  What is most heart-breaking about my parents finding this note on their windshield is how patient and understanding they were. My father said that he would happily have moved had you approached us and asked to use the space. My mother was pleased that she had been mistaken for an able-bodied person because this meant that she was having, you know, a better day. Her limp and difficulty walking were not as apparent on this particular morning. That’s a victory for her.  My parents, as a caretaker and a person with a mobility disability understood your frustration.  They put this note behind them and moved on.  

  I’m not so forgiving. I’m actually kind of an asshole, and I’m willing to speak out and say that what you did is not only ignorant, but really NOT okay. It’s not okay.  I understand that it is incredibly hard to be a caretaker for a person who faces a mobility (or other) challenge.
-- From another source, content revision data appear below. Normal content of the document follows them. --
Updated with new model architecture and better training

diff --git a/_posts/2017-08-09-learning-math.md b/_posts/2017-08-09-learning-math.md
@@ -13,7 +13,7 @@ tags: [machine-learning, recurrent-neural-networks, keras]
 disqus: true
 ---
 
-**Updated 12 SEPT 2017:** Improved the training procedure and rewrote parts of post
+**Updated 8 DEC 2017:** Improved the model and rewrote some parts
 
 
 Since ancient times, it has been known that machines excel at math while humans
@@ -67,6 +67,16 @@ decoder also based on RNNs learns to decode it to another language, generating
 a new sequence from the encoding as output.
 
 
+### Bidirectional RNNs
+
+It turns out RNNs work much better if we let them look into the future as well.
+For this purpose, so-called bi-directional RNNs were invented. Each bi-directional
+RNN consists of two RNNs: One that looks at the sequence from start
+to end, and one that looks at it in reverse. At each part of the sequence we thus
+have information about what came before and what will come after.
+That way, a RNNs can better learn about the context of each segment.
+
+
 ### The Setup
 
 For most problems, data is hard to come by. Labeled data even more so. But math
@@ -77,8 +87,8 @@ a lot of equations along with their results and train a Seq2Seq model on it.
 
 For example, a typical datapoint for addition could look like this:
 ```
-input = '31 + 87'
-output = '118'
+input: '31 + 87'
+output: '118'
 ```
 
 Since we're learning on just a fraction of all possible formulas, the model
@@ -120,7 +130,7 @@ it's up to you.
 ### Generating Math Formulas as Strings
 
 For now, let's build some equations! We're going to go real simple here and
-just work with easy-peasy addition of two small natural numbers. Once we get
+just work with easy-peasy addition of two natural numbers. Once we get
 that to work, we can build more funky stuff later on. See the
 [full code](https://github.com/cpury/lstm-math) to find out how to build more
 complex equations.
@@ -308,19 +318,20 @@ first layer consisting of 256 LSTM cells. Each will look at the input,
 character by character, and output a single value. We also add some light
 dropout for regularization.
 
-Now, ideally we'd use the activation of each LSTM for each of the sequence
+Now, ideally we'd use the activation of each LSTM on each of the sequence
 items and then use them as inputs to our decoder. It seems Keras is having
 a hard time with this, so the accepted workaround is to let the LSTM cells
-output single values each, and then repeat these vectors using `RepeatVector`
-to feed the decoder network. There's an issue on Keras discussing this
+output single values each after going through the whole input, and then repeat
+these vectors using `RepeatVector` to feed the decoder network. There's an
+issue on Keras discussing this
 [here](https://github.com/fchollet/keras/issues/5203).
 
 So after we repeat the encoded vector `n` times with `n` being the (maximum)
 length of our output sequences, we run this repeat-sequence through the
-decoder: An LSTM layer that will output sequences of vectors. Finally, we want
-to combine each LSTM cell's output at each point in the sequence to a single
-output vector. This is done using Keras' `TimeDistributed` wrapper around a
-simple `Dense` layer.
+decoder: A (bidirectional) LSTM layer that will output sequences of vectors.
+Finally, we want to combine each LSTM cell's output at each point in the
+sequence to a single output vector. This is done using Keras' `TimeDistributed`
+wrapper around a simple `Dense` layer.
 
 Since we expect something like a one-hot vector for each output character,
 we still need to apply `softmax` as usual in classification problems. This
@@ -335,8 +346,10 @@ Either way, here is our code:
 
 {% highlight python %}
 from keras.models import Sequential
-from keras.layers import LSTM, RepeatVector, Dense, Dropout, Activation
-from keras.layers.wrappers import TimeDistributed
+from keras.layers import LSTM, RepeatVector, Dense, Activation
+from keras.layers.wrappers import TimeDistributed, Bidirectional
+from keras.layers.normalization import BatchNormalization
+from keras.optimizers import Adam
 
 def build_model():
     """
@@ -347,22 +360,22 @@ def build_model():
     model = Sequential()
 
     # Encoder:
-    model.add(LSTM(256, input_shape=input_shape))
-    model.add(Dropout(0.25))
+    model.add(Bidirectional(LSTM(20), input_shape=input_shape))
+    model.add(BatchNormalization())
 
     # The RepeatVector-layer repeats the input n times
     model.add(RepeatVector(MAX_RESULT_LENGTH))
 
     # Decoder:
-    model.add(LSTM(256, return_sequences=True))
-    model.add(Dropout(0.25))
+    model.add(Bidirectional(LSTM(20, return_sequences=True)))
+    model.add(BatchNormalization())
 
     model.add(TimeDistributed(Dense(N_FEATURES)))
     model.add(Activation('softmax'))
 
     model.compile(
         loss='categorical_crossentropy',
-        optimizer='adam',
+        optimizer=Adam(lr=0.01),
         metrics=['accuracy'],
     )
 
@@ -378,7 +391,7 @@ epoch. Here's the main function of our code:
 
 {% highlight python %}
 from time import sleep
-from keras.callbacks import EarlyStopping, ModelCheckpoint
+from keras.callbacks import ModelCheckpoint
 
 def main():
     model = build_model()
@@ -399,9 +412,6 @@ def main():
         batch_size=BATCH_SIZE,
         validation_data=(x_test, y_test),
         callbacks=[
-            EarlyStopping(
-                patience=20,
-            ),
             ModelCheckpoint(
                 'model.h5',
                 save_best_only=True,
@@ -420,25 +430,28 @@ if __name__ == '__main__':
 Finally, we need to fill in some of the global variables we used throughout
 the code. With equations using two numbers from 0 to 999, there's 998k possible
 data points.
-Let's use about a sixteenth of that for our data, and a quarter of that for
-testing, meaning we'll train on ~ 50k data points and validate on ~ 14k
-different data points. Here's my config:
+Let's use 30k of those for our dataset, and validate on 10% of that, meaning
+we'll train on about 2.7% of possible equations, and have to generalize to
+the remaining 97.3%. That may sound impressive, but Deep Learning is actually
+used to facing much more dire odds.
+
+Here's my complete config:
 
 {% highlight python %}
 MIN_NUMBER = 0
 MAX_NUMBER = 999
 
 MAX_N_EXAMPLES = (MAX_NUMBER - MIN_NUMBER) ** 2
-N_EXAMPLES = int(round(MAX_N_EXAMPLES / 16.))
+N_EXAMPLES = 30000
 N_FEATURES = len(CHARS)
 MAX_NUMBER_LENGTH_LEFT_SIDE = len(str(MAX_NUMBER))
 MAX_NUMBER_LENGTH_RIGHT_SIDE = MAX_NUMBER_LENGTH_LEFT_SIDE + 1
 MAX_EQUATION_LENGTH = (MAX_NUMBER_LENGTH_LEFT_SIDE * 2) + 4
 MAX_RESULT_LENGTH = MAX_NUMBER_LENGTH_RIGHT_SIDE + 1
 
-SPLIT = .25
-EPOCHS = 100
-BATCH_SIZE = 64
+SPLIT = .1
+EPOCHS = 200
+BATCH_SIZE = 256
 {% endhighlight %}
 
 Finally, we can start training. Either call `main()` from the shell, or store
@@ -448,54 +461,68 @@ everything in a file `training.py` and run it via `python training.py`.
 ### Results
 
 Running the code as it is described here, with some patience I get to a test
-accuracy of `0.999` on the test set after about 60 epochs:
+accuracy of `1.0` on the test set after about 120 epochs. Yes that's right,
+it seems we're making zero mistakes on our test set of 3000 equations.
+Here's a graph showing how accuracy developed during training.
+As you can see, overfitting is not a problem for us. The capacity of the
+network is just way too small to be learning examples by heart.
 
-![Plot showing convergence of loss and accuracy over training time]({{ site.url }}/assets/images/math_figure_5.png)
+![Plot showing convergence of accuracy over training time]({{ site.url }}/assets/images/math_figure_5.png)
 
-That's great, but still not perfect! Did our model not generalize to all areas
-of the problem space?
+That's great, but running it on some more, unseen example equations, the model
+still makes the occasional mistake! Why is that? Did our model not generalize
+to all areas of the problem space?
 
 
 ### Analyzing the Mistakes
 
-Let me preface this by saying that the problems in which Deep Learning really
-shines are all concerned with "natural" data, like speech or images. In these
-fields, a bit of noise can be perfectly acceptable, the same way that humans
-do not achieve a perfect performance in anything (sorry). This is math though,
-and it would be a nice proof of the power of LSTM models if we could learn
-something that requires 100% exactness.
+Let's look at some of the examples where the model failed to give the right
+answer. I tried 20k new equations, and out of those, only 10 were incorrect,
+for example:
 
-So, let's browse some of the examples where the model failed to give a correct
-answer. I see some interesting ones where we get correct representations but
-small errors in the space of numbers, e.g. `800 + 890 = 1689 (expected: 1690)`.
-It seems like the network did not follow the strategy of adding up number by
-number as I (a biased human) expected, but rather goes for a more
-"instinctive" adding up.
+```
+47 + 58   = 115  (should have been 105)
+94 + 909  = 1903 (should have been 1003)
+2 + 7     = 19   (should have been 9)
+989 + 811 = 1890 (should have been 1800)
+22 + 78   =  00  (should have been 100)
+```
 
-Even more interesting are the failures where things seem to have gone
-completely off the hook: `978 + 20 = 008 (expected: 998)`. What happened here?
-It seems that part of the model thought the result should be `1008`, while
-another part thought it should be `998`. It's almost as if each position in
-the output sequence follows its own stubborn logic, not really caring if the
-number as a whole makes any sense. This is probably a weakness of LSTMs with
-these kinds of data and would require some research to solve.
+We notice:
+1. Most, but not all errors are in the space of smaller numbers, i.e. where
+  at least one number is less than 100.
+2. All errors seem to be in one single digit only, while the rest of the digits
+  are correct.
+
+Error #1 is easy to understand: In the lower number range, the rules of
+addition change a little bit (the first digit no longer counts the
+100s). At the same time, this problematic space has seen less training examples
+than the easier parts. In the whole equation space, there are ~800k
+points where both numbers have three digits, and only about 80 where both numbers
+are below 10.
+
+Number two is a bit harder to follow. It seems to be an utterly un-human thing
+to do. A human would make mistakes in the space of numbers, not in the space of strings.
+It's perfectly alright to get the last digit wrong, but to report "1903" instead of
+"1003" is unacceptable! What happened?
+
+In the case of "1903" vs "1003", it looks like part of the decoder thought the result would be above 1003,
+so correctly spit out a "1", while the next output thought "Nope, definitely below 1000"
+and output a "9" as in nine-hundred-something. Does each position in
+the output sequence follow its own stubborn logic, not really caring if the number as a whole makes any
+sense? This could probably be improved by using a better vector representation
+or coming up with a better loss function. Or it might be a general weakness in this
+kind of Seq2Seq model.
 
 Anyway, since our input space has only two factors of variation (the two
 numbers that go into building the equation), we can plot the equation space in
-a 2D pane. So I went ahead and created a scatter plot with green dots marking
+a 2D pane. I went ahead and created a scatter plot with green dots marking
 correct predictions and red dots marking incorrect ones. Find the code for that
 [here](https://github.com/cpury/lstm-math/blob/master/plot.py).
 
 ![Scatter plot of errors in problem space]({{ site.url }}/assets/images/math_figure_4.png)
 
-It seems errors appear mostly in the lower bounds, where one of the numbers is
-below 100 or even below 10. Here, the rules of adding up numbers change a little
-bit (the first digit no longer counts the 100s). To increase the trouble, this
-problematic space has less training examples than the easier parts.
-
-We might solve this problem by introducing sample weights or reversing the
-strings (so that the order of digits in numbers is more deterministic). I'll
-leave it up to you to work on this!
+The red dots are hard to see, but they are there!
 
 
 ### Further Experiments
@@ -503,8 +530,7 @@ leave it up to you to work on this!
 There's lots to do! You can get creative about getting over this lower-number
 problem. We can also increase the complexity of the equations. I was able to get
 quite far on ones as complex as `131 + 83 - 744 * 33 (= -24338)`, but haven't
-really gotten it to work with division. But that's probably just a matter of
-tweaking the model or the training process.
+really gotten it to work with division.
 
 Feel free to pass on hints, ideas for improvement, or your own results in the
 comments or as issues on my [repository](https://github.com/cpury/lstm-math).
The world is not very easy to navigate, nor is it welcoming, for people that have visible disabilities, for people that move at a slower pace. Dealing with this is very alienating and I can see why you were frustrated. Here’s a newsflash:

Your frustration does not give you lisence to police other people’s disability status. Your frustration does not allow you to be a fuckwad. Your frustration does not entitle you to judge who is able-bodied and who is disabled. 

I’m going to give you the benefit of the doubt and hope that you just don’t know that this is not an okay way to behave.  Let’s look at this as a “teachable moment.”  Here’s how you can not be a presumptive jerk when dealing with accessible parking:

Accessible parking is for “persons who are mobility disabled.” The parking is “on a first come, first serve basis.” 

Don’t assume that these spots are only for people who use wheelchairs. Don’t assume that these spaces are for seniors. Don’t fucking assume anything about anyone’s disability. You can’t know. Even a young, seemingly able-bodied person may have a mobility issue. 

I hope this has been instructive. Thank you for your time.

Citations:

http://www.halifax.ca/traffic/reports/AccessibleParkingSpaces.html

Top results for questions and phrases on Google, March 12th, 2012

For lack of a better word

For lack of a better word